Data items:
Segment Open

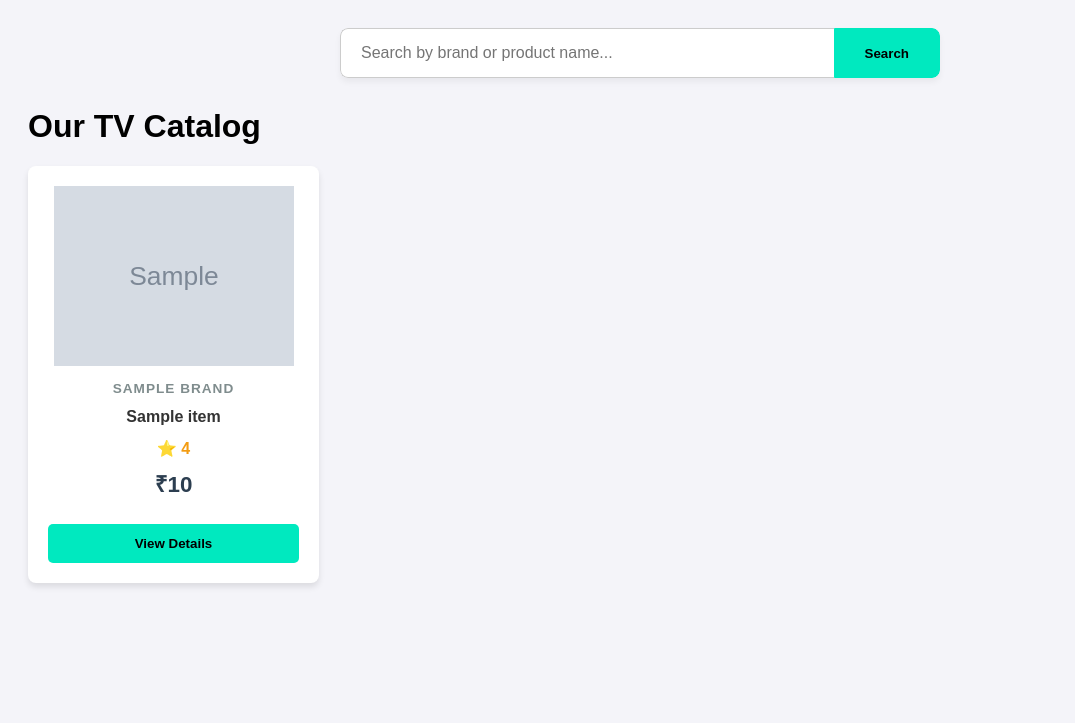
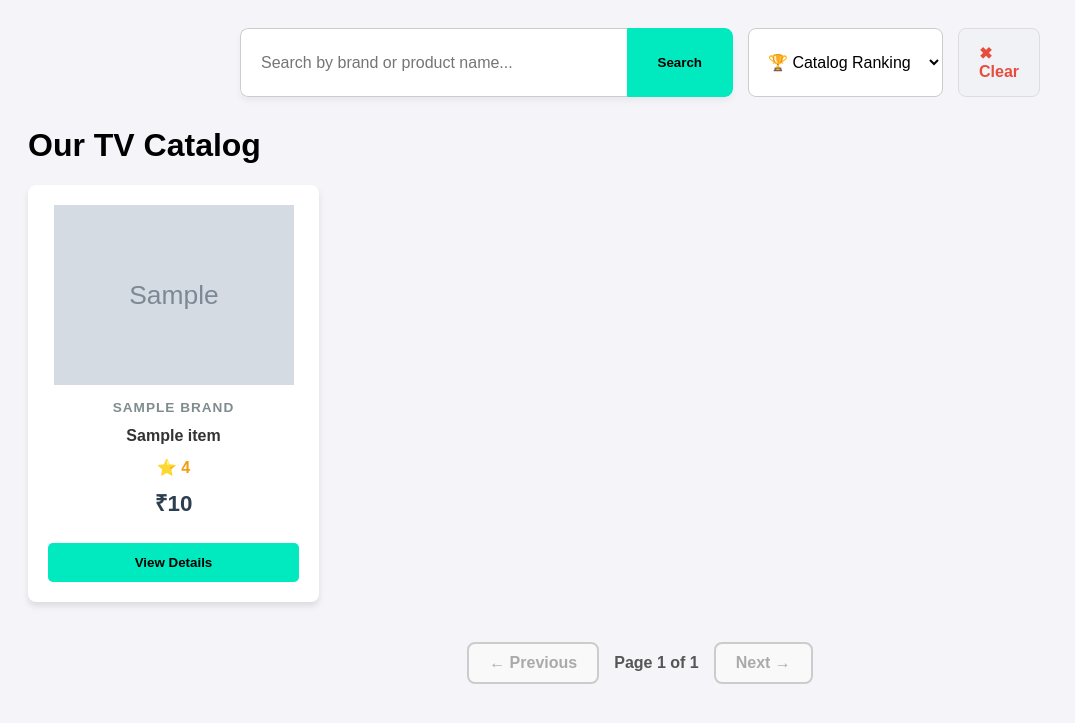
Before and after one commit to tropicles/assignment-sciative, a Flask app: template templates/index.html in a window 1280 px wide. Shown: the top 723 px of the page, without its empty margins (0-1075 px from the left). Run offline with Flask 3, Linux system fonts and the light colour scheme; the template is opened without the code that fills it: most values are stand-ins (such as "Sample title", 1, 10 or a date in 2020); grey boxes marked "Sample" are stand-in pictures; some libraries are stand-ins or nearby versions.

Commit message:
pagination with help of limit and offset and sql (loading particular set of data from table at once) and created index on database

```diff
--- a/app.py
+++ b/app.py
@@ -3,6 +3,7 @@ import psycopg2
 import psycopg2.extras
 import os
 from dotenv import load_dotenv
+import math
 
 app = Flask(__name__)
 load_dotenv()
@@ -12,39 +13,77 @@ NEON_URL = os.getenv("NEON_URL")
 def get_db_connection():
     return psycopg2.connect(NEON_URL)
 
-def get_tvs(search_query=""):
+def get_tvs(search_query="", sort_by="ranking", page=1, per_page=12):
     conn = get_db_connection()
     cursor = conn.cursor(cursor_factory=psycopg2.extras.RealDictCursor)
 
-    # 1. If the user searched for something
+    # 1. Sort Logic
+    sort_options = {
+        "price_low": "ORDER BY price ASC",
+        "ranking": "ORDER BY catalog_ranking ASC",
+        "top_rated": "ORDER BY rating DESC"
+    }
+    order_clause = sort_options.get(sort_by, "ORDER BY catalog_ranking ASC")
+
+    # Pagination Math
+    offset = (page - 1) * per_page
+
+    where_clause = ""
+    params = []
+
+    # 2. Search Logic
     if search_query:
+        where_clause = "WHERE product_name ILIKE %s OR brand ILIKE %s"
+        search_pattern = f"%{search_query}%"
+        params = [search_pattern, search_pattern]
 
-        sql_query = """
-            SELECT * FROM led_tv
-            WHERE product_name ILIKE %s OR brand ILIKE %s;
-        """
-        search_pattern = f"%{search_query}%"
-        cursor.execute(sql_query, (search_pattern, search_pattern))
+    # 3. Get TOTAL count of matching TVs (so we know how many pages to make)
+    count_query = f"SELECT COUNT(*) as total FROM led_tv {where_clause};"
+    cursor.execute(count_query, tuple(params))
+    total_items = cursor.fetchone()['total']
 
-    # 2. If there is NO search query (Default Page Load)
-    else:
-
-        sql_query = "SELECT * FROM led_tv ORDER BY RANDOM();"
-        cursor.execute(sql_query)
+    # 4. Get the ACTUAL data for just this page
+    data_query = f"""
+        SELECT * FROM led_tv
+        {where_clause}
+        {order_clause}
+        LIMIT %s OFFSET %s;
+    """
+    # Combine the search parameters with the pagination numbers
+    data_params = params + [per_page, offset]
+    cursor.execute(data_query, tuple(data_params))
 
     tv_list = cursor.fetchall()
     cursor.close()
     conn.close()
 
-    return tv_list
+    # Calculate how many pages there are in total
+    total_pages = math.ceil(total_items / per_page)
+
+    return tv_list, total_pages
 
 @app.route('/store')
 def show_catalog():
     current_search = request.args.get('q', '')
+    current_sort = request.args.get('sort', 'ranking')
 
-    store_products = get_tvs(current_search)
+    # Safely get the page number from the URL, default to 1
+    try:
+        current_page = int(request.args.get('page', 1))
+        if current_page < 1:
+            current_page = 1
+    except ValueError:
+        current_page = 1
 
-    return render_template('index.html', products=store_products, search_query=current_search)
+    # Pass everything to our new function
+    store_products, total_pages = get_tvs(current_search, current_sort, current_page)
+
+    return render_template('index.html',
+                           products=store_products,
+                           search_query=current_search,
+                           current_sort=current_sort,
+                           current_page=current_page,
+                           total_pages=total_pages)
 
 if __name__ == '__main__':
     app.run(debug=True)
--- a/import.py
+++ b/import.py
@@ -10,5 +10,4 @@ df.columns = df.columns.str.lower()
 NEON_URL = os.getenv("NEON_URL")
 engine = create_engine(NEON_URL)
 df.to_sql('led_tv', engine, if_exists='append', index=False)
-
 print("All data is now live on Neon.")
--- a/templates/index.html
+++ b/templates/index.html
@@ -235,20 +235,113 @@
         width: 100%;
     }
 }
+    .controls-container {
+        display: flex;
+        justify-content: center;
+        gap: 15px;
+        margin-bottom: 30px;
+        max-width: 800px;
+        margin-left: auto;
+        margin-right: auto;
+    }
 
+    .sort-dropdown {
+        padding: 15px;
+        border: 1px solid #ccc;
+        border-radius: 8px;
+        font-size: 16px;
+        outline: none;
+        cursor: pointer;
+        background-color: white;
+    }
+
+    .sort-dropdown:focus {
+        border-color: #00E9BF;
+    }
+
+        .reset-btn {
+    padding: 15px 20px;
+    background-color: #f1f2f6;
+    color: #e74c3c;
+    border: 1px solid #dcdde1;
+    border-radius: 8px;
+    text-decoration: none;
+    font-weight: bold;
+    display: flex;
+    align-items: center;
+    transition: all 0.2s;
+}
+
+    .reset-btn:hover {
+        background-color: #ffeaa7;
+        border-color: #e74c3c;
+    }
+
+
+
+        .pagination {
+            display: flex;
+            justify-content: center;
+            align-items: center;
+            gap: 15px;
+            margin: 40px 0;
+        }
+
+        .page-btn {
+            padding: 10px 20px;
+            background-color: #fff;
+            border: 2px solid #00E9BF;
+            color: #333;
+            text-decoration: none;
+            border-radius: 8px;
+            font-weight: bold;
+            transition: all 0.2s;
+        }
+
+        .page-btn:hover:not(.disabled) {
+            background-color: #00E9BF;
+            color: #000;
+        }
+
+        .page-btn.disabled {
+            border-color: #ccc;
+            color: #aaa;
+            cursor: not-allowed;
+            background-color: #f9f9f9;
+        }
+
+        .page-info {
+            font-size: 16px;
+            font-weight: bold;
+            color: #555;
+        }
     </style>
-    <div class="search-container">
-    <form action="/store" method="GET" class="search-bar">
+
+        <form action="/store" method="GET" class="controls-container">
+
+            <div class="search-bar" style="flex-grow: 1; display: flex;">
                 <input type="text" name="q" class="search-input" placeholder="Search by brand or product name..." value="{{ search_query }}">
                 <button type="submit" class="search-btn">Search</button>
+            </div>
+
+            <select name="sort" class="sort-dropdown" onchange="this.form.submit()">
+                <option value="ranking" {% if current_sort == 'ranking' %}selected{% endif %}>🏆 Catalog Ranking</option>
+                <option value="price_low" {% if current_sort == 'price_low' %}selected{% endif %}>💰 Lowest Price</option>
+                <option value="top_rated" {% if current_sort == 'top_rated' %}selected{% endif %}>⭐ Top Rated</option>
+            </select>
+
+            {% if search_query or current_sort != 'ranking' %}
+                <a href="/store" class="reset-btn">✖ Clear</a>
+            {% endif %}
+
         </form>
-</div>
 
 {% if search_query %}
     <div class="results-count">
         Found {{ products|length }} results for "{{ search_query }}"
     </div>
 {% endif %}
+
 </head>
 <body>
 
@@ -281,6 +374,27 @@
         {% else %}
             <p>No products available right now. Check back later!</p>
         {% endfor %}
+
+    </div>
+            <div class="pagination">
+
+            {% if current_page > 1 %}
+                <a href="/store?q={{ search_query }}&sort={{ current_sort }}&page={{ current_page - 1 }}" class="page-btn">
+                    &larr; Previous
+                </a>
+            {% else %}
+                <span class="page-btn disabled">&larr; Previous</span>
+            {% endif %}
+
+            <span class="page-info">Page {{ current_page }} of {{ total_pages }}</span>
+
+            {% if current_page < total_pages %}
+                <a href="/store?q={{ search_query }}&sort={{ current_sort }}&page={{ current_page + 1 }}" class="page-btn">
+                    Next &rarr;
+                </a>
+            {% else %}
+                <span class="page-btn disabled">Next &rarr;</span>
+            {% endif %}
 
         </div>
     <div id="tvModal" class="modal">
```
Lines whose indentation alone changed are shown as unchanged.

Segment Closed

» INSTRUCTIONS FOR THE TASK:
Your answer should be the lines above that contain the word "return", copied out.

» RESULT FOR THIS EXERCISE:
     return psycopg2.connect(NEON_URL)
-    return tv_list
+    return tv_list, total_pages
-    return render_template('index.html', products=store_products, search_query=current_search)
+    return render_template('index.html',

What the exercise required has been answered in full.